Source: Journal of Geophysical Research: Biogeosciences
Designing instruments for space missions is an exercise in managing trade-offs. With severe restrictions on power, mass, and volume, space instruments are often compromised in ways that an equivalent laboratory instrument would not. Each instrument also generally supports a certain number of experiments or observation campaigns.
Each potential use of an instrument benefits differently from attributes such as spatial, temporal, and spectral resolution, or signal-to-noise ratio. For example, geological observations may prefer high spatial and spectral resolution, while meteorological experiments may require high rate observations and a good signal-to-noise ratio. Balancing these competing needs is an essential aspect of instrument design.
Cawse-Nicholson et al. propose a new objective metric to optimize the competing needs of instrument users, which they call intrinsic dimensionality (ID). Intrinsic dimensionality quantifies the content of information in a given set of observations by essentially counting the number of significant components in a principal component analysis of the data.
To test their approach, the authors applied the ID to NASA’s proposed surface biology and geology spacecraft. They identified and processed spectroscopic data sets from existing sources representative of the mission’s projected capabilities. By resampling the input data in different ways, they simulated various possible instrument compromises, calculating the ID for each.

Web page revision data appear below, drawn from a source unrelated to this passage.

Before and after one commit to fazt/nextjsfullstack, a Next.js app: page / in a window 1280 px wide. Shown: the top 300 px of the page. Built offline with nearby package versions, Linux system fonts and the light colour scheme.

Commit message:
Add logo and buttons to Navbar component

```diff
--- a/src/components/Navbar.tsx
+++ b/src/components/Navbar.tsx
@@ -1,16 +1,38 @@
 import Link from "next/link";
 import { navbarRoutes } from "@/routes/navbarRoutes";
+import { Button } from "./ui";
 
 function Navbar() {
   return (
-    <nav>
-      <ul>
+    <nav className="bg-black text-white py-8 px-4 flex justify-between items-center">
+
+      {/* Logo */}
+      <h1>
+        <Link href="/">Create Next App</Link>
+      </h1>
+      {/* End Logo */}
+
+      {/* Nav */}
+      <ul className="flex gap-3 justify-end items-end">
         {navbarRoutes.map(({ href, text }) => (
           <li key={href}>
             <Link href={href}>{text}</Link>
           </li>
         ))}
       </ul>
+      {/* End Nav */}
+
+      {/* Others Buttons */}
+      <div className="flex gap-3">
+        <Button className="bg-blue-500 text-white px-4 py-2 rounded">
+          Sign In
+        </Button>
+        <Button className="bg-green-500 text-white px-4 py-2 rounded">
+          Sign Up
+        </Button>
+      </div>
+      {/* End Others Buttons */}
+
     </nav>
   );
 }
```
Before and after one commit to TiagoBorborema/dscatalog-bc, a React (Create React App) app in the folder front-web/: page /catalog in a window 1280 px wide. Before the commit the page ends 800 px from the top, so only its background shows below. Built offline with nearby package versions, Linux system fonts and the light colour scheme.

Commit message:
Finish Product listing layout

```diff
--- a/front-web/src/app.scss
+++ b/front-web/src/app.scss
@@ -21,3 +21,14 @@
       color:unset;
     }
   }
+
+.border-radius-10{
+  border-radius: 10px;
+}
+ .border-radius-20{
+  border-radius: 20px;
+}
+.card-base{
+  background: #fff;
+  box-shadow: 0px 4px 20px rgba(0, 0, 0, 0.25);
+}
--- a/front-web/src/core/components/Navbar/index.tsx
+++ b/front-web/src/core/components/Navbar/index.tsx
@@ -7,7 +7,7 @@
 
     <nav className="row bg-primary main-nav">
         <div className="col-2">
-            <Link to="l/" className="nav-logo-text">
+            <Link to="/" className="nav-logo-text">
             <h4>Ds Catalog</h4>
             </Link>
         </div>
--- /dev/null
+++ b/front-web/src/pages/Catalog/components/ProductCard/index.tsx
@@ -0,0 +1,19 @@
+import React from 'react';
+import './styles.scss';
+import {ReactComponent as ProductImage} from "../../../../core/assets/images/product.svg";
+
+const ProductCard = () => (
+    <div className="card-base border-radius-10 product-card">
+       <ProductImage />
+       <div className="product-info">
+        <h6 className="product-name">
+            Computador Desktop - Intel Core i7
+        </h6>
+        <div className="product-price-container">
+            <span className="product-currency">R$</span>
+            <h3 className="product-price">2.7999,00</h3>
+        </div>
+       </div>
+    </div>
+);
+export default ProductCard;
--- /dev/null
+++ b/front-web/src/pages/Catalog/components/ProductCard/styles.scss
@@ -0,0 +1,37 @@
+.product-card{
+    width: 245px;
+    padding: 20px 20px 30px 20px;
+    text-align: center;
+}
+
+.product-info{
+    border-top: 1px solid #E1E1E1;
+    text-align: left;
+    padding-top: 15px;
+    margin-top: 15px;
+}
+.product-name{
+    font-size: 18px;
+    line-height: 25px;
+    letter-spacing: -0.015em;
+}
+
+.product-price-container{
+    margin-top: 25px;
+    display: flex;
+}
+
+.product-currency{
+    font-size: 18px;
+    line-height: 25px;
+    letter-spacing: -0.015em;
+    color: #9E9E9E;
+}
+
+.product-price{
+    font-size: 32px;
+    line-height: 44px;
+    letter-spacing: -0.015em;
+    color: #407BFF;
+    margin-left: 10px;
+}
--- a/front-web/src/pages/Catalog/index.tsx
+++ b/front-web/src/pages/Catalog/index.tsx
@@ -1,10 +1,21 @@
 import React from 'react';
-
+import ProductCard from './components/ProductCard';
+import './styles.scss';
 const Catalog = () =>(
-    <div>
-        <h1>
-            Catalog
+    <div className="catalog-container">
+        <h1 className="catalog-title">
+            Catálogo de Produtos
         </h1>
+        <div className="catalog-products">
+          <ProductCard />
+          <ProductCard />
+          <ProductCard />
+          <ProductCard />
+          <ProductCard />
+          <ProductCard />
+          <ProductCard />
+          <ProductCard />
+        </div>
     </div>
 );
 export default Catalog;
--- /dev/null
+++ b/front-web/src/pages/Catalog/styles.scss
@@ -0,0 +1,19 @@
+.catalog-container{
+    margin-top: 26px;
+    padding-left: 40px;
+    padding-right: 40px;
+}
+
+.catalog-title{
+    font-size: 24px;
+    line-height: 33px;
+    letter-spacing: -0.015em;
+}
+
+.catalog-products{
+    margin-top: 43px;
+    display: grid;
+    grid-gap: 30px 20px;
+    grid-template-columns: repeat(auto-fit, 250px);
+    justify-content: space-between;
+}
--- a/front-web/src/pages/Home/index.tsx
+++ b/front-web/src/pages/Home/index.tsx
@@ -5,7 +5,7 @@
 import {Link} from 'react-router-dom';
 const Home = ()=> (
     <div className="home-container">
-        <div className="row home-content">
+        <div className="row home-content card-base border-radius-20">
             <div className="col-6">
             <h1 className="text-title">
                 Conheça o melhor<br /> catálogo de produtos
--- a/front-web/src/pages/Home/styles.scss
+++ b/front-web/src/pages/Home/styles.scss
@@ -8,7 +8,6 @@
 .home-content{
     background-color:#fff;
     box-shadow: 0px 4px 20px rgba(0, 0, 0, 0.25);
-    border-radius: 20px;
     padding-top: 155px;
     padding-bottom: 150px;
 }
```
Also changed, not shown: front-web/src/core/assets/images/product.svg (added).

The study finds that intrinsic dimensionality decreases with noisier and lower resolution observations, which is consistent with intuition. However, the scientists note that this metric can be used to quantify intuition to guide trade-offs. They find that the sample scene (eg, desert or forest) has some effect on ID consistency for spatial considerations, but less so for spectral ones. Going forward, they will apply the concept to other areas of instrument and mission design, such as data rates, flight paths and observation schedules. (Journal of Geophysical Research: Biogeoscienceshttps://doi.org/10.1029/2022JG006876, 2022)
—Morgan Rehnberg, Science Editor